In terms of special goodies, here’s what we’ve got:
- New Audio Commentary With John Carpenter And Jaime Lee Curtis
- The Night She Came Home Featurette
- On Location: 25 Years Later Featurette
- TV & Radio Spots
- Additional Scenes From TV Version
For die-hard commentary fans, but especially Halloween nuts, both John Carpenter and Jaime Lee Curtis provided some new audio commentary for this special release. It’s never before heard stuff, which is pretty cool on its own, but then there’s also the fact that both of these stars have had years and years to reflect on their work, and watch the cult following build, so both talents are commentating with a completely new perspective.

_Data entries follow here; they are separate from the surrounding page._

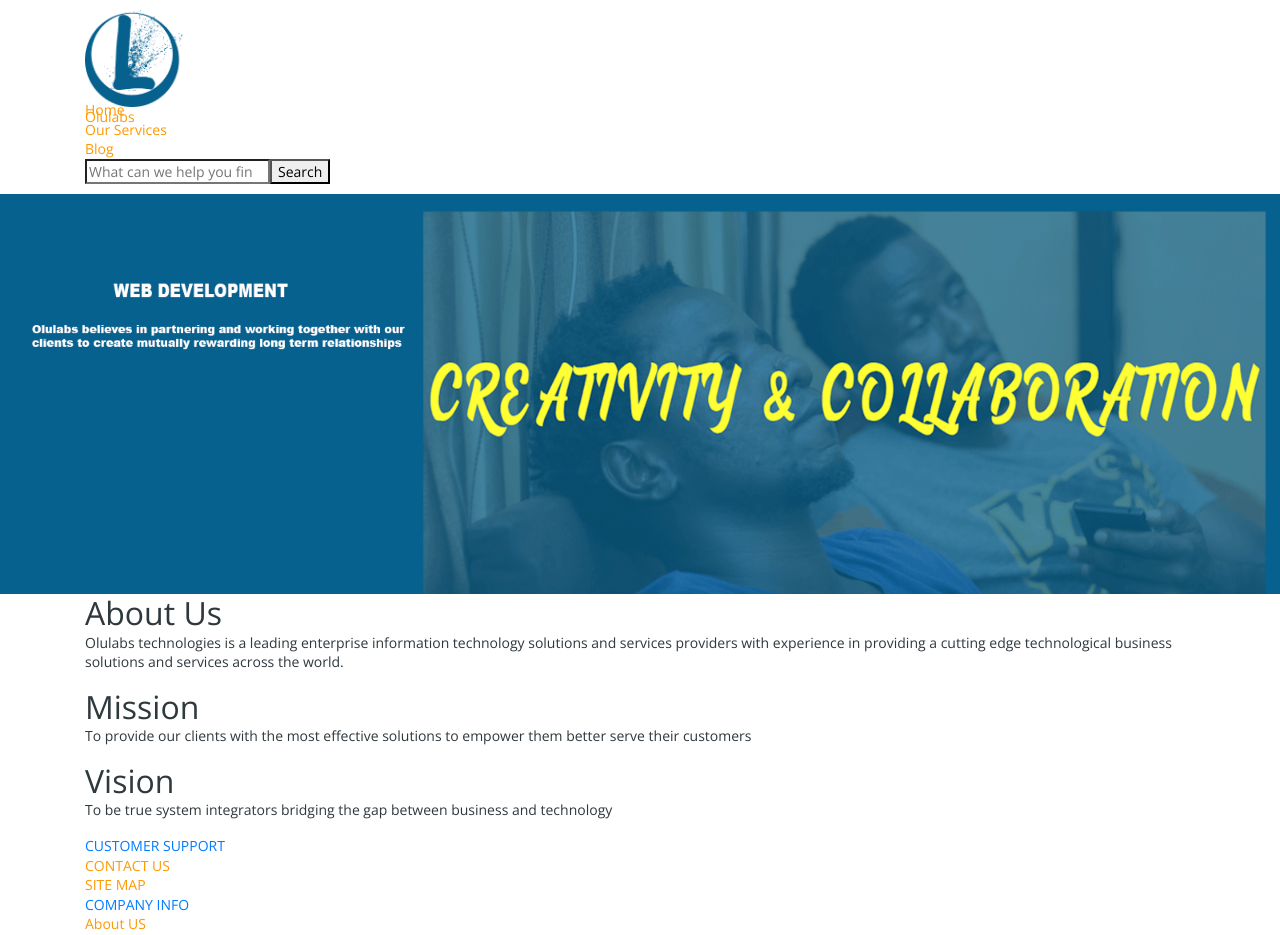
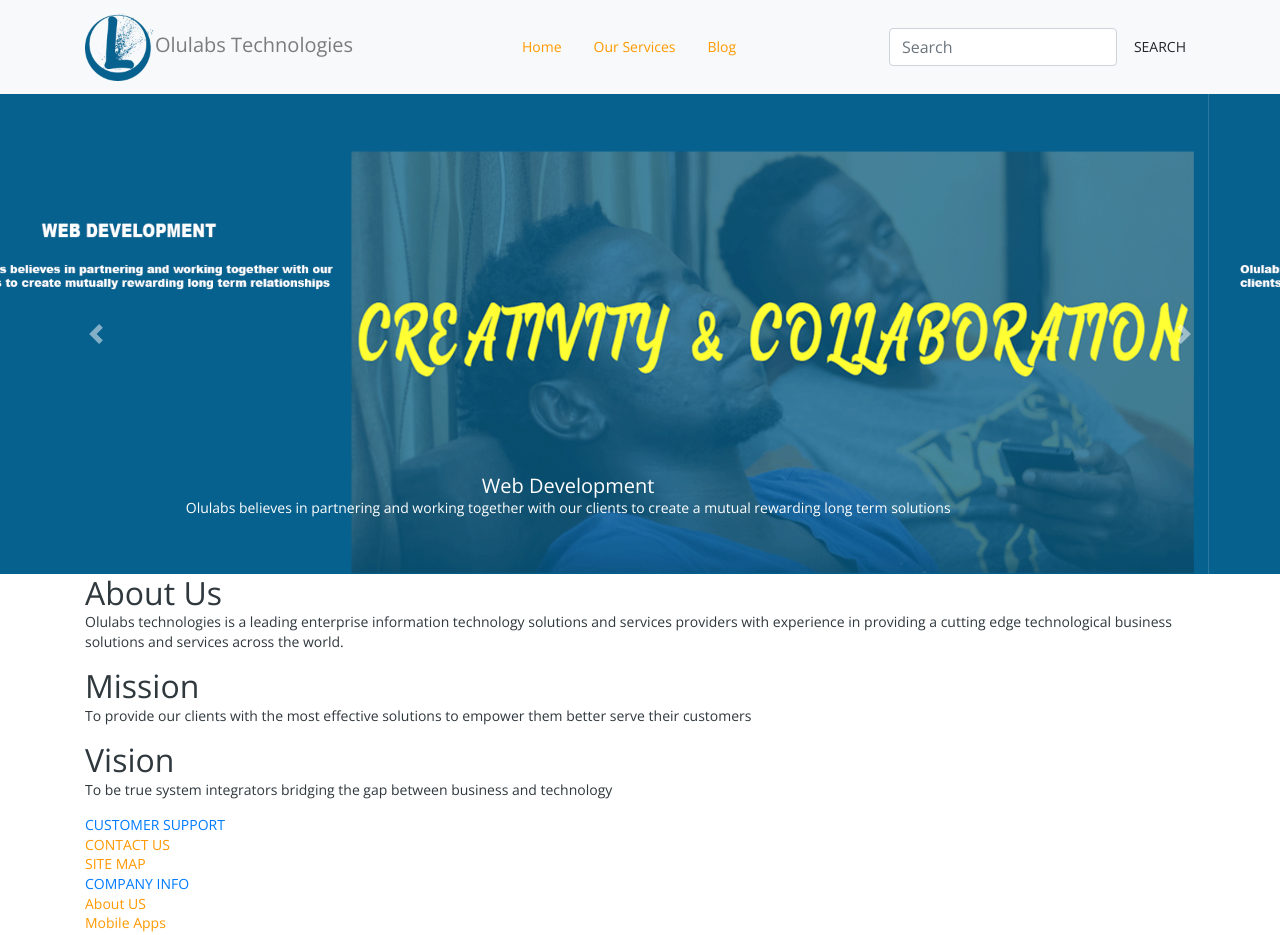
Before and after one commit to vostebush/olulabs-web-app, an Angular app in the folder olu-app/: page / in a window 1280 px wide. Shown: the top 935 px of the page. Built offline with nearby package versions, Linux system fonts and the light colour scheme.

Commit message:
added bootstrap4 container and corousels

```diff
--- a/olu-app/src/app/app.component.html
+++ b/olu-app/src/app/app.component.html
@@ -1,39 +1,71 @@
   <!--NAVIGATION-->
-<nav class="header-nav">
+  <nav class="navbar navbar-expand-lg bg-light navbar-light">
     <div class="container">
-    <!--BRANDING-->
-    <div class="brand">
-      <a href="#">
-        <img class="logo"  src="/assets/images/olu1.png" alt="Olulabs Inc Logo">
-        <span>Olulabs</span>
+      <!-- BRANDING -->
+        <a class="navbar-brand" href="#">
+          <img class="logo" alt="Olulabs Inc Logo" src="/assets/images/olu1.png">
+          <span class="navbar-text">Olulabs Technologies</span>
         </a>
-    </div>
-    <!--SEARCH-->
-    <div>
-      <ul>
-        <li><a href="#">Home</a></li>
-        <li><a href="#">Our Services</a></li>
-        <li><a href="#">Blog</a></li>
+
+      <!-- SEARCH -->
+      <ul class="navbar">
+        <li class="nav-item"><a class="nav-link" href="#">Home</a></li>
+        <li class="nav-item"><a class="nav-link" href="#">Our Services</a>
+        <li class="nav-item"><a class="nav-link" href="#">Blog</a></li>
       </ul>
-      <form>
-        <input class="search-box" aria-label="Search" placeholder="What can we help you find?" type="search">
-        <button class="search-button" type="submit">Search</button>
+
+        <div class="search-area">
+          <form class="form-inline">
+            <input class="form-control mr-sm-2" aria-label="Search" placeholder="Search" type="search">
+            <button class="btn btn-light btn-sm" type="submit">SEARCH</button>
           </form>
         </div>
     </div>
   </nav>
 
   <!--HERO SECTION-->
-<section class="hero">
-  <div class="container">
-
+  <div id="carouselExampleCaptions" class="carousel slide" data-ride="carousel">
+    <ol class="carousel-indicators">
+      <li data-target="#carouselExampleCaptions" data-slide-to="0" class="active"></li>
+      <li data-target="#carouselExampleCaptions" data-slide-to="1"></li>
+      <li data-target="#carouselExampleCaptions" data-slide-to="2"></li>
+    </ol>
+    <div class="carousel-inner">
+      <div class="carousel-item active">
+        <img src="/assets/images/olu-hero.png" class="d-block w-100" alt="...">
+        <div class="carousel-caption d-none d-md-block">
+          <h5>Web Development</h5>
+          <p>Olulabs believes in partnering and working together with our clients to create a mutual rewarding long term solutions</p>
         </div>
-</section>
+      </div>
+      <div class="carousel-item">
+        <img src="/assets/images/olu-hero.png" class="d-block w-100" alt="...">
+        <div class="carousel-caption d-none d-md-block">
+          <h5>Web Development</h5>
+          <p>Olulabs believes in partnering and working together with our clients to create a mutual rewarding long term solutions</p>
+        </div>
+      </div>
+      <div class="carousel-item">
+        <img src="/assets/images/olu-hero.png" class="d-block w-100" alt="...">
+        <div class="carousel-caption d-none d-md-block">
+          <h5>Web Development</h5>
+          <p>Olulabs believes in partnering and working together with our clients to create a mutual rewarding long term solutions</p>
+        </div>
+      </div>
+    <a class="carousel-control-prev" href="#carouselExampleCaptions" role="button" data-slide="prev">
+      <span class="carousel-control-prev-icon" aria-hidden="true"></span>
+      <span class="sr-only">Previous</span>
+    </a>
+    <a class="carousel-control-next" href="#carouselExampleCaptions" role="button" data-slide="next">
+      <span class="carousel-control-next-icon" aria-hidden="true"></span>
+      <span class="sr-only">Next</span>
+    </a>
+  </div>
 
   <!--MAIN CONTAINER-->
   <div class="container">
     <section>
-    <div class="statement">
+      <div>
         <h2>About Us</h2>
         <p>Olulabs technologies is a leading enterprise
           information technology solutions and services providers
@@ -42,11 +74,11 @@
       </div>
     </section>
     <section>
-    <div class="statement">
+      <div>
         <h2>Mission</h2>
         <p>To provide our clients with the most effective solutions to empower them better serve their customers</p>
       </div>
-    <div class="statement">
+      <div>
         <h2>Vision</h2>
         <p>To be true system integrators bridging the gap between business and technology</p>
       </div>
@@ -55,22 +87,22 @@
 
   <!--FOOTER-->
   <footer>
-  <section class="container">
-    <div>
+    <section>
+      <div class="container">
         <div class="text-primary link-header">CUSTOMER SUPPORT</div>
         <ul>
           <li><a href="#">CONTACT US</a></li>
           <li><a href="#">SITE MAP</a></li>
         </ul>
       </div>
-    <div>
+      <div class="container">
         <div class="text-primary link-header">COMPANY INFO</div>
         <ul>
           <li><a href="#">About US</a></li>
           <li><a href="#">Mobile Apps</a></li>
         </ul>
       </div>
-    <div class="social">
+      <div class="container social">
         <div class="text-primary link-header">FOLLOW US</div>
         <ul>
           <li><a class="twitter" href="#"></a></li>
@@ -85,5 +117,5 @@
         </div>
       </div>
     </section>
-  <div class="text-primary copyright">&copy;Olulabs 2020</div>
+    <div class=" container text-primary copyright">&copy;Olulabs 2020</div>
   </footer>
--- a/olu-app/src/index.html
+++ b/olu-app/src/index.html
@@ -2,7 +2,7 @@
 <html lang="en">
 <head>
   <meta charset="utf-8">
-  <title>OluApp</title>
+  <title>Olulabs Technologies</title>
   <base href="/">
   <meta name="viewport" content="width=device-width, initial-scale=1">
   <link href="https://fonts.googleapis.com/css?family=Open+Sans:300,400,600,700" rel="stylesheet">
--- a/olu-app/src/styles.css
+++ b/olu-app/src/styles.css
@@ -9,23 +9,17 @@
 h1, h2, h3, h4, h5, h6 { margin: 0; }
 /********************************************/
 
-/****************  HEADER  *****************/
-.brand {
-    height: 90px;
-    width: 100px;
-}
-
-.logo {
-    max-width: 100%;
-    height: auto;
+/*************  CSS VARIABLE  ***************/
+:root {
+    --primary: #06618e;
+    --danger: #ff9900;
+    --dark: #a0a0a0;
+    --light: #fff;
+    --shadow: 0 1px 5px rgba(104, 104, 104, 0.8);
 }
 
 
-/*************  HERO SECTION  ***************/
-.hero {
-    background-image: url('../src/assets/images/olu-hero.png');
-    height: 400px;
-    background-size: cover;
-    background-position: center center;
-
+/*BRANDING*/
+.logo {
+    width: 70px;
 }
```
Lines whose indentation alone changed are shown as unchanged.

Our first featurette, The Night She Came Home, is a documentary that details a recent Horror Hound convention Jamie Lee Curtis participated in, giving Halloween fans a once in a lifetime experience to meet Laurie Strode herself, get some autographs, and nerd out on an unholy level. The aspect that makes Curtis’ participation so unique is that she’s avoided these particular events for a long while as that part of her career is behind her, yet seeing the insane fandom some posses for Halloween, she recognized the convention would be a great way to raise money for charity, and also appease her most patient fans.
The second featurette, On Location, is a shorter ordeal, but revisits the original locations and production memories. This is a “for fans only” kind of feature I’d say, really only interesting to those who love the mythology and real facts behind the magic of movie making, but as I said, it’s not terribly long, and interestingly informative at points, so I say it’s worth the quick watch.
After numerous Halloween re-issues and releases, one has to ask, what does this newest edition bring to the table? With a bolstered high definition quality approved by Dean Cundey, there’s a certain amount of draw right there, but for those already owning an older version, I wouldn’t say sell what you’ve got for the 35th Anniversary release. There are some cool tidbits for hardcore fans, but not enough to justify owning a third copy of Carpenter’s film.
With that said, if Halloween hasn’t been added to your Blu-Ray collection yet, this 35th Anniversary Special Edition release holds the best bang for your buck. Sporting a sleek, cool, minimalistic case and beefed up visuals, it’s a quality watch for such an influential horror showstopper. I may not have been able to appreciate what Carpenter accomplished in my earlier years, but luckily this special edition granted me a chance to re-evaluate my opinion for the better.
John Carpenter achieves horror through simplicity in his indie-slasher smash hit Halloween, scaring audiences with technical prowess and proper filmmaking, building Myers' legend through camera angles and tension.